By Luis Torres, Freelance Journalist, Special to the Latino Journal
|Dr. Rudolfo Acuña, Professor|
The event, which caps a week-long conference at the Westin Pasadena Hotel organized by the National Association for Chicana and Chicano Studies, is being presented by a volunteer, nonprofit group known as the Los Angeles Committee to Support Ethnic Studies.
The event, being held Saturday, April 2 at 6:30 pm, is open to the public.
Speakers will present an overview of what supporters of ethnic studies call the attack on ethnic studies in the state of Arizona. A law went into effect in January that essentially bans the teaching of ethnic studies in Arizona, including Chicano Studies. A group of parents, teachers and students in Tucson has challenged that law by filing a lawsuit. The event at the conclusion of the conference at the Westin Pasadena is aimed at supporting the citizens of Tucson who are challenging that law.

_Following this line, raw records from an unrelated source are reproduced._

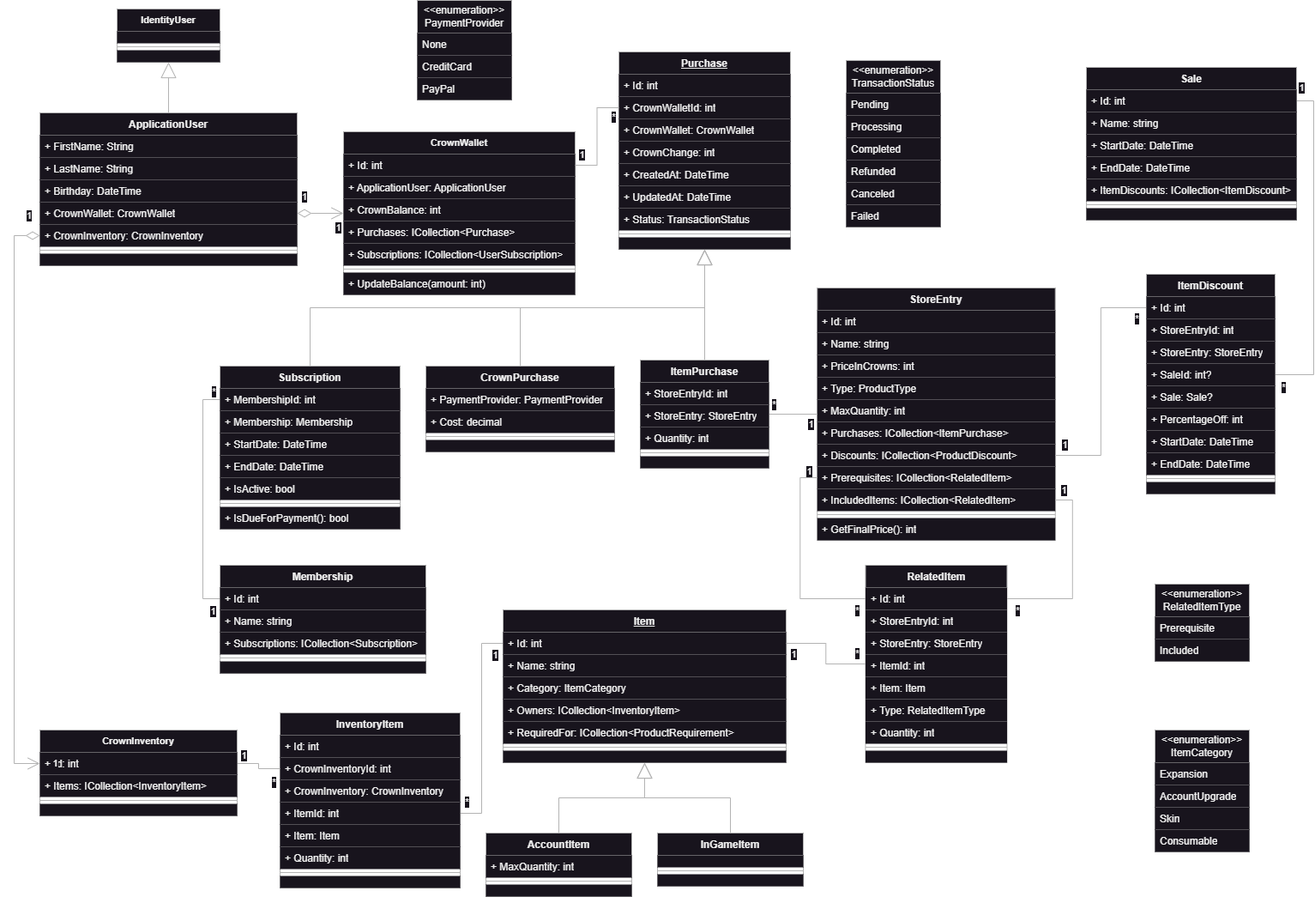
Earlier version of the draw.io export ClassDiagram.png (rpeixe/AspNetCore-MvcStore). Source tidied: cells renumbered, new cells last; positions are measured from the earlier drawing's top-left corner, leaving out a move shared by most shapes.
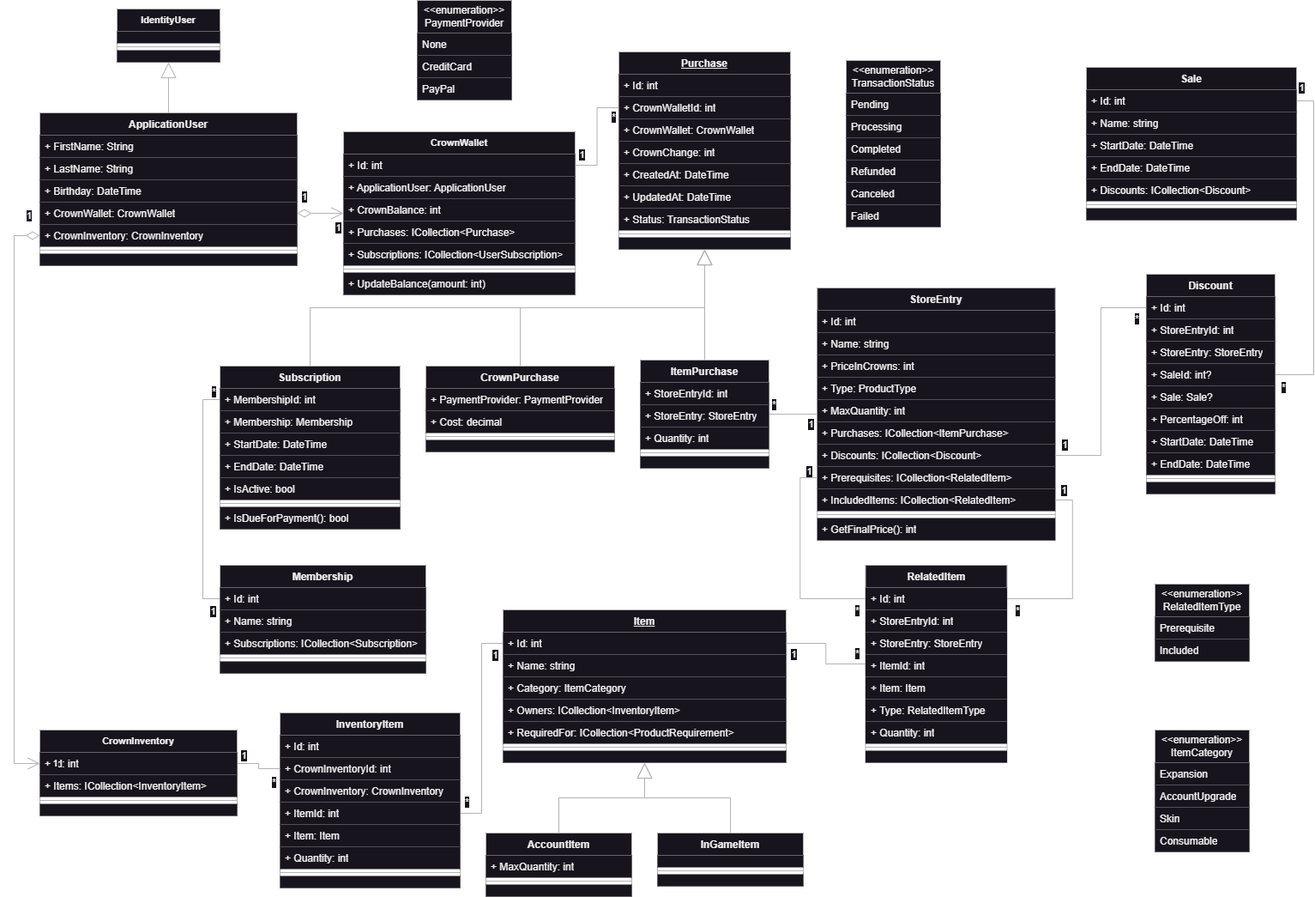
The same diagram one commit later.

Commit message:
Fixed naming mistake

Change to the diagram source:
```diff
@@ -65,7 +65,7 @@
     <mxCell id="22" value="+ Purchases: ICollection&amp;lt;ItemPurchase&amp;gt;" style="text;strokeColor=none;fillColor=default;align=left;verticalAlign=top;spacingLeft=4;spacingRight=4;overflow=hidden;whiteSpace=wrap;html=1;" parent="16" vertex="1">
       <mxGeometry y="156" width="277.5" height="26" as="geometry" />
     </mxCell>
-    <mxCell id="23" value="+ Discounts: ICollection&amp;lt;ProductDiscount&amp;gt;" style="text;strokeColor=none;fillColor=default;align=left;verticalAlign=top;spacingLeft=4;spacingRight=4;overflow=hidden;points=[[0,0.5],[1,0.5]];portConstraint=eastwest;whiteSpace=wrap;html=1;" parent="16" vertex="1">
+    <mxCell id="23" value="+ Discounts: ICollection&amp;lt;Discount&amp;gt;" style="text;strokeColor=none;fillColor=default;align=left;verticalAlign=top;spacingLeft=4;spacingRight=4;overflow=hidden;points=[[0,0.5],[1,0.5]];portConstraint=eastwest;whiteSpace=wrap;html=1;" parent="16" vertex="1">
       <mxGeometry y="182" width="277.5" height="26" as="geometry" />
     </mxCell>
     <mxCell id="24" value="+ Prerequisites: ICollection&amp;lt;RelatedItem&amp;gt;" style="text;strokeColor=none;fillColor=default;align=left;verticalAlign=top;spacingLeft=4;spacingRight=4;overflow=hidden;points=[[0,0.5],[1,0.5]];portConstraint=eastwest;whiteSpace=wrap;html=1;" parent="16" vertex="1">
@@ -139,7 +139,7 @@
     <mxCell id="44" value="+ EndDate: DateTime" style="text;strokeColor=none;fillColor=default;align=left;verticalAlign=top;spacingLeft=4;spacingRight=4;overflow=hidden;whiteSpace=wrap;html=1;" parent="40" vertex="1">
       <mxGeometry y="104" width="245" height="26" as="geometry" />
     </mxCell>
-    <mxCell id="45" value="+ ItemDiscounts: ICollection&amp;lt;ItemDiscount&amp;gt;" style="text;strokeColor=none;fillColor=default;align=left;verticalAlign=top;spacingLeft=4;spacingRight=4;overflow=hidden;whiteSpace=wrap;html=1;" parent="40" vertex="1">
+    <mxCell id="45" value="+ Discounts: ICollection&amp;lt;Discount&amp;gt;" style="text;strokeColor=none;fillColor=default;align=left;verticalAlign=top;spacingLeft=4;spacingRight=4;overflow=hidden;whiteSpace=wrap;html=1;" parent="40" vertex="1">
       <mxGeometry y="130" width="245" height="26" as="geometry" />
     </mxCell>
     <mxCell id="46" style="line;strokeWidth=1;fillColor=default;align=left;verticalAlign=middle;spacingTop=-1;spacingLeft=3;spacingRight=3;labelPosition=right;strokeColor=inherit;" parent="40" vertex="1">
@@ -161,7 +161,7 @@
         <mxPoint y="14" as="offset" />
       </mxGeometry>
     </mxCell>
-    <mxCell id="51" value="ItemDiscount" style="swimlane;fontStyle=1;align=center;verticalAlign=top;horizontal=1;startSize=26;whiteSpace=wrap;html=1;fillColor=default;strokeColor=#B3B3B3;" parent="1" vertex="1">
+    <mxCell id="51" value="Discount" style="swimlane;fontStyle=1;align=center;verticalAlign=top;horizontal=1;startSize=26;whiteSpace=wrap;html=1;fillColor=default;strokeColor=#B3B3B3;" parent="1" vertex="1">
       <mxGeometry x="1320" y="319" width="150" height="256" as="geometry" />
     </mxCell>
     <mxCell id="52" value="+ Id: int" style="text;strokeColor=none;fillColor=default;align=left;verticalAlign=top;spacingLeft=4;spacingRight=4;overflow=hidden;points=[[0,0.5],[1,0.5]];portConstraint=eastwest;whiteSpace=wrap;html=1;" parent="51" vertex="1">
```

Tucson civil rights attorney Richard Martinez, who is representing the plaintiffs in the lawsuit which is intended to preserve ethnic studies, says he is grateful for the support that California Latinos are demonstrating. “This is something that transcends Tucson and the state of Arizona, it ultimately affects all Latinos,” said Martinez. “We in Arizona are pleased that California Latinos are beginning to show such support for the effort to ensure justice for the Latino community in Arizona.”
The law essentially banning ethnic studies comes on the heels of Arizona’s controversial law (SB 1070) that allows local law enforcement to demand proof of legal residency from individuals. Critics of that law claim it opens the door to “racial profiling.” A federal court judge has put a temporary hold on many of the provisions of that law. The issue may end up in the United States Supreme Court.
Arizona governor Jan Brewer has said publicly that the law does not encourage racial profiling: “When I signed the bill I said SB 1070 represents another tool for our state to use as we work to address a crisis we did not create and that the federal government has actively refused to fix. The law protects us all, every Arizona citizen and everyone here in our state legally.”
The event Saturday will feature speakers who will explain the background and context of the status of ethnic studies in Arizona. There will be a presentation by Richard Montoya of the acclaimed satirical acting troupe Culture Clash. It will be hosted by educator Felicia Montes and Gustavo Arrellano who writes the newspaper column “Ask a Mexican.” Entertainment will be provided by the Mexican folkloric group Las Cafeteras.
One of the organizers of the event, veteran Cal State Northridge Chicano Studies professor Rodolfo Acuña, said the event, among other things, is intended to dispel misconceptions about the purpose of ethnic studies.
“The event at the Westin Pasadena Hotel will provide an opportunity for the community at large to learn about the importance of supporting ethnic studies in our universities and public schools,” said Acuña.
He added, “Ethnic studies is not about isolating students, but about having all students explore the full cultural and historical diversity that is woven into the broad fabric of the overall American experience, and that’s clearly to the benefit of all of us in this country.”
Acuña said ethnic studies have helped minority students achieve academically. “Chicano Studies, or La Raza Studies as they are called in Tucson, were established precisely because the schools were and are failing. They evolved around identity which cried out to be repaired, that cried out to be respected and now ethnic studies are under attack,” he said.
“Recent events in Arizona threaten what generations of Chicanos have fought so hard to achieve,” said Acuña.
The attorney general of Arizona, who was state superintendent of schools when the law was passed, disagrees with Acuña. Tom Horne has said publicly that the law curbing ethnic studies is necessary, claiming ethnic studies is divisive: “It is dividing kids by race. They are teaching a radical ideology, including that Arizona and other states were stolen from Mexico.”
The National Association for Chicana and Chicano Studies was established in 1972. It is the academic organization that serves academic programs, departments and research centers that focus on issues pertaining to Mexican Americans, Chicanos and Latinos. The association’s annual conference allows for the presentation of scholarly papers and presentations furthering the discipline as well as examination of issues relevant to the Chicano community.
More information about the event can be obtained at: firstname.lastname@example.org. Or at: SaveEthnicStudies.org.